* **PROVIDED MATERIAL**
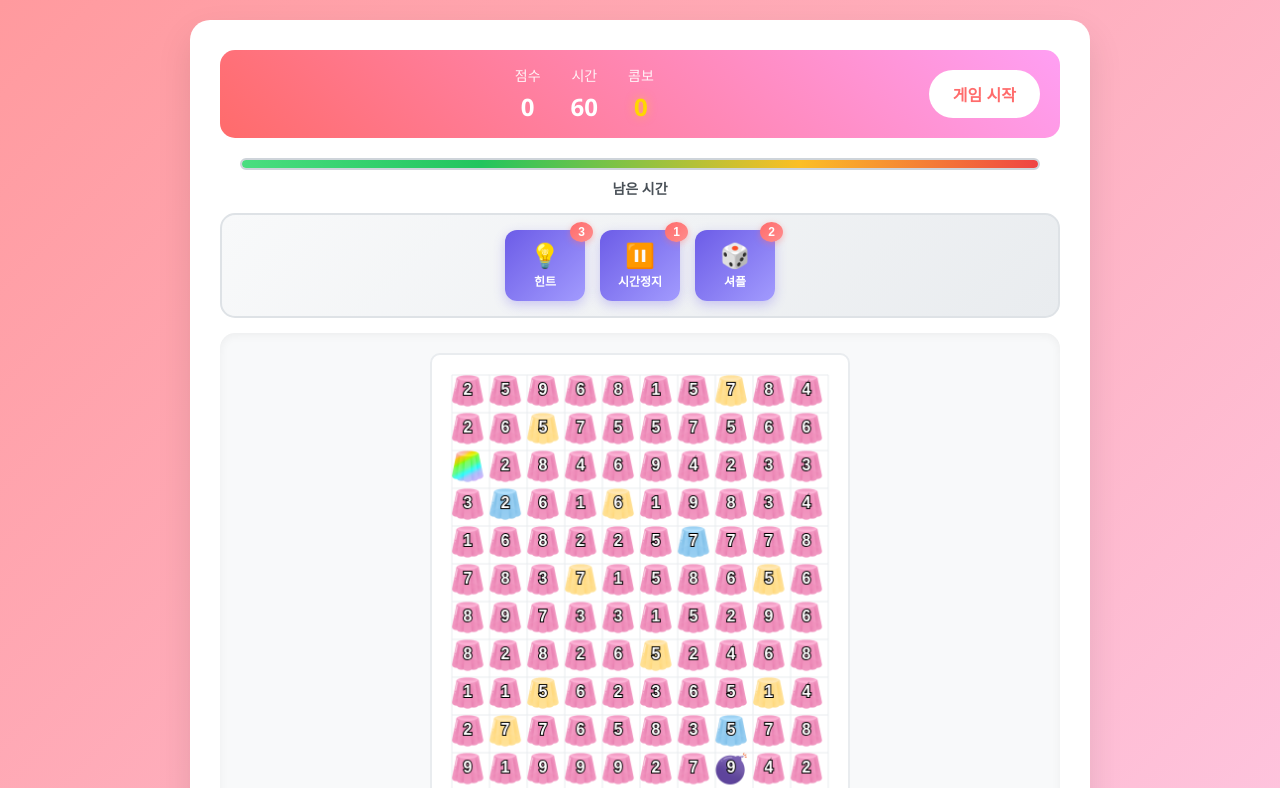
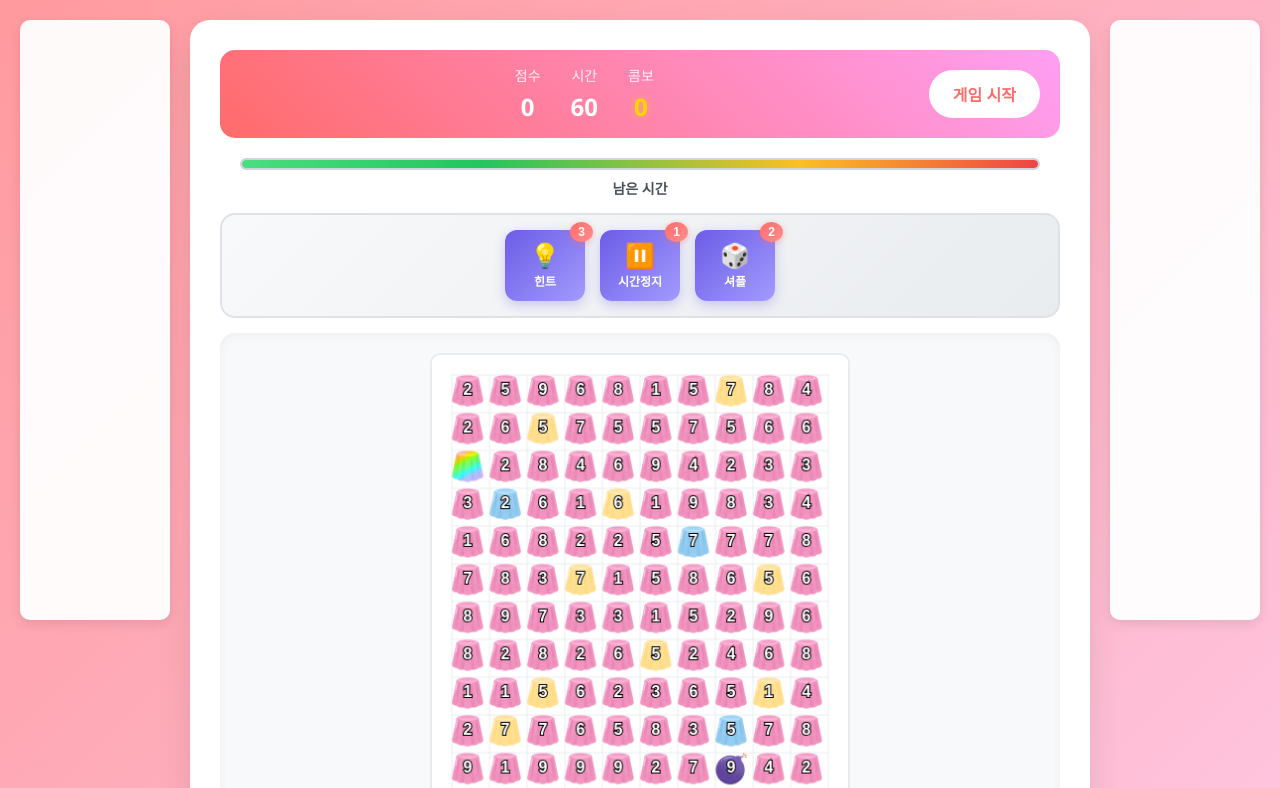
Before and after one commit to uts1002/applegame, a plain HTML site: page index.html in a window 1280 px wide. Shown: the top 788 px of the page. Drawn offline with Linux system fonts and the light colour scheme.

Commit message:
광고추가버전전

```diff
--- a/game.js
+++ b/game.js
@@ -68,9 +68,12 @@ class AppleGame {
         const canvasWidth = this.COLS * this.APPLE_SPACING + 40;
         const canvasHeight = this.ROWS * this.APPLE_SPACING + 40;
 
-        // Set canvas internal resolution
-        this.canvas.width = canvasWidth;
-        this.canvas.height = canvasHeight;
+        // Get device pixel ratio for high-DPI displays
+        const devicePixelRatio = window.devicePixelRatio || 1;
+
+        // Set canvas internal resolution (scaled for high-DPI)
+        this.canvas.width = canvasWidth * devicePixelRatio;
+        this.canvas.height = canvasHeight * devicePixelRatio;
 
         // Get container width to scale canvas display size
         const container = this.canvas.parentElement;
@@ -84,8 +87,12 @@ class AppleGame {
         this.canvas.style.width = (canvasWidth * scale) + 'px';
         this.canvas.style.height = (canvasHeight * scale) + 'px';
 
+        // Scale the context to match device pixel ratio
+        this.ctx.scale(devicePixelRatio, devicePixelRatio);
+
         // Store scale for mouse position calculations
         this.displayScale = scale;
+        this.devicePixelRatio = devicePixelRatio;
     }
 
     loadImages() {
--- a/index.html
+++ b/index.html
@@ -7,7 +7,24 @@
     <link rel="stylesheet" href="styles.css" />
   </head>
   <body>
-    <div class="game-container">
+    <div class="main-wrapper">
+      <!-- Left Sidebar Ad (Desktop Only) -->
+      <div class="sidebar-ad sidebar-ad-left">
+        <script async src="https://pagead2.googlesyndication.com/pagead/js/adsbygoogle.js?client=ca-pub-3555455805580193"
+             crossorigin="anonymous"></script>
+        <!-- eompany사이드바 -->
+        <ins class="adsbygoogle"
+             style="display:block"
+             data-ad-client="ca-pub-3555455805580193"
+             data-ad-slot="4773434623"
+             data-ad-format="auto"
+             data-full-width-responsive="true"></ins>
+        <script>
+             (adsbygoogle = window.adsbygoogle || []).push({});
+        </script>
+      </div>
+
+      <div class="game-container">
       <div class="game-header">
         <div class="game-header-content">
           <div class="score-display">
@@ -99,6 +116,23 @@
           🍮 드래그하여 젤리를 선택하세요! 합이 10이 되면 젤리가 사라집니다!
         </p>
       </div>
+      </div>
+
+      <!-- Right Sidebar Ad (Desktop Only) -->
+      <div class="sidebar-ad sidebar-ad-right">
+        <script async src="https://pagead2.googlesyndication.com/pagead/js/adsbygoogle.js?client=ca-pub-3555455805580193"
+             crossorigin="anonymous"></script>
+        <!-- eompany사이드바 -->
+        <ins class="adsbygoogle"
+             style="display:block"
+             data-ad-client="ca-pub-3555455805580193"
+             data-ad-slot="4773434623"
+             data-ad-format="auto"
+             data-full-width-responsive="true"></ins>
+        <script>
+             (adsbygoogle = window.adsbygoogle || []).push({});
+        </script>
+      </div>
     </div>
 
     <script src="game.js"></script>
--- a/styles.css
+++ b/styles.css
@@ -12,6 +12,7 @@ body {
     justify-content: center;
     align-items: center;
     padding: 20px;
+    position: relative;
 }
 
 .game-container {
@@ -868,6 +869,60 @@ body {
     font-weight: 500;
 }
 
+/* Main wrapper for game and ads */
+.main-wrapper {
+    display: flex;
+    justify-content: center;
+    align-items: flex-start;
+    gap: 20px;
+    width: 100%;
+    max-width: 1400px;
+    margin: 0 auto;
+}
+
+/* Sidebar Ads (Desktop Only) */
+.sidebar-ad {
+    display: none;
+    width: 160px;
+    min-height: 600px;
+    background: rgba(255, 255, 255, 0.95);
+    border-radius: 10px;
+    padding: 10px;
+    box-shadow: 0 4px 12px rgba(0, 0, 0, 0.1);
+    position: sticky;
+    top: 20px;
+}
+
+/* Show sidebar ads only on desktop screens */
+@media (min-width: 1280px) {
+    .sidebar-ad {
+        display: block;
+    }
+
+    .game-container {
+        max-width: 900px;
+        flex-shrink: 0;
+    }
+}
+
+/* Hide ads on smaller screens */
+@media (max-width: 1279px) {
+    .main-wrapper {
+        justify-content: center;
+    }
+
+    .sidebar-ad {
+        display: none;
+    }
+}
+
+/* Ensure ads are responsive */
+.sidebar-ad .adsbygoogle {
+    width: 100%;
+    height: auto;
+    min-height: 250px;
+}
+
 /* Mobile Responsive Updates */
 @media (max-width: 768px) {
     body {
```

* **PROMPT**
The listing above must be repeated exactly. Its pictures are not part of the copy.

* **WRITTEN SOLUTION**
Before and after one commit to uts1002/applegame, a plain HTML site: page index.html in a window 1280 px wide. Shown: the top 788 px of the page. Drawn offline with Linux system fonts and the light colour scheme.

Commit message:
광고추가버전전

```diff
--- a/game.js
+++ b/game.js
@@ -68,9 +68,12 @@ class AppleGame {
         const canvasWidth = this.COLS * this.APPLE_SPACING + 40;
         const canvasHeight = this.ROWS * this.APPLE_SPACING + 40;
 
-        // Set canvas internal resolution
-        this.canvas.width = canvasWidth;
-        this.canvas.height = canvasHeight;
+        // Get device pixel ratio for high-DPI displays
+        const devicePixelRatio = window.devicePixelRatio || 1;
+
+        // Set canvas internal resolution (scaled for high-DPI)
+        this.canvas.width = canvasWidth * devicePixelRatio;
+        this.canvas.height = canvasHeight * devicePixelRatio;
 
         // Get container width to scale canvas display size
         const container = this.canvas.parentElement;
@@ -84,8 +87,12 @@ class AppleGame {
         this.canvas.style.width = (canvasWidth * scale) + 'px';
         this.canvas.style.height = (canvasHeight * scale) + 'px';
 
+        // Scale the context to match device pixel ratio
+        this.ctx.scale(devicePixelRatio, devicePixelRatio);
+
         // Store scale for mouse position calculations
         this.displayScale = scale;
+        this.devicePixelRatio = devicePixelRatio;
     }
 
     loadImages() {
--- a/index.html
+++ b/index.html
@@ -7,7 +7,24 @@
     <link rel="stylesheet" href="styles.css" />
   </head>
   <body>
-    <div class="game-container">
+    <div class="main-wrapper">
+      <!-- Left Sidebar Ad (Desktop Only) -->
+      <div class="sidebar-ad sidebar-ad-left">
+        <script async src="https://pagead2.googlesyndication.com/pagead/js/adsbygoogle.js?client=ca-pub-3555455805580193"
+             crossorigin="anonymous"></script>
+        <!-- eompany사이드바 -->
+        <ins class="adsbygoogle"
+             style="display:block"
+             data-ad-client="ca-pub-3555455805580193"
+             data-ad-slot="4773434623"
+             data-ad-format="auto"
+             data-full-width-responsive="true"></ins>
+        <script>
+             (adsbygoogle = window.adsbygoogle || []).push({});
+        </script>
+      </div>
+
+      <div class="game-container">
       <div class="game-header">
         <div class="game-header-content">
           <div class="score-display">
@@ -99,6 +116,23 @@
           🍮 드래그하여 젤리를 선택하세요! 합이 10이 되면 젤리가 사라집니다!
         </p>
       </div>
+      </div>
+
+      <!-- Right Sidebar Ad (Desktop Only) -->
+      <div class="sidebar-ad sidebar-ad-right">
+        <script async src="https://pagead2.googlesyndication.com/pagead/js/adsbygoogle.js?client=ca-pub-3555455805580193"
+             crossorigin="anonymous"></script>
+        <!-- eompany사이드바 -->
+        <ins class="adsbygoogle"
+             style="display:block"
+             data-ad-client="ca-pub-3555455805580193"
+             data-ad-slot="4773434623"
+             data-ad-format="auto"
+             data-full-width-responsive="true"></ins>
+        <script>
+             (adsbygoogle = window.adsbygoogle || []).push({});
+        </script>
+      </div>
     </div>
 
     <script src="game.js"></script>
--- a/styles.css
+++ b/styles.css
@@ -12,6 +12,7 @@ body {
     justify-content: center;
     align-items: center;
     padding: 20px;
+    position: relative;
 }
 
 .game-container {
@@ -868,6 +869,60 @@ body {
     font-weight: 500;
 }
 
+/* Main wrapper for game and ads */
+.main-wrapper {
+    display: flex;
+    justify-content: center;
+    align-items: flex-start;
+    gap: 20px;
+    width: 100%;
+    max-width: 1400px;
+    margin: 0 auto;
+}
+
+/* Sidebar Ads (Desktop Only) */
+.sidebar-ad {
+    display: none;
+    width: 160px;
+    min-height: 600px;
+    background: rgba(255, 255, 255, 0.95);
+    border-radius: 10px;
+    padding: 10px;
+    box-shadow: 0 4px 12px rgba(0, 0, 0, 0.1);
+    position: sticky;
+    top: 20px;
+}
+
+/* Show sidebar ads only on desktop screens */
+@media (min-width: 1280px) {
+    .sidebar-ad {
+        display: block;
+    }
+
+    .game-container {
+        max-width: 900px;
+        flex-shrink: 0;
+    }
+}
+
+/* Hide ads on smaller screens */
+@media (max-width: 1279px) {
+    .main-wrapper {
+        justify-content: center;
+    }
+
+    .sidebar-ad {
+        display: none;
+    }
+}
+
+/* Ensure ads are responsive */
+.sidebar-ad .adsbygoogle {
+    width: 100%;
+    height: auto;
+    min-height: 250px;
+}
+
 /* Mobile Responsive Updates */
 @media (max-width: 768px) {
     body {
```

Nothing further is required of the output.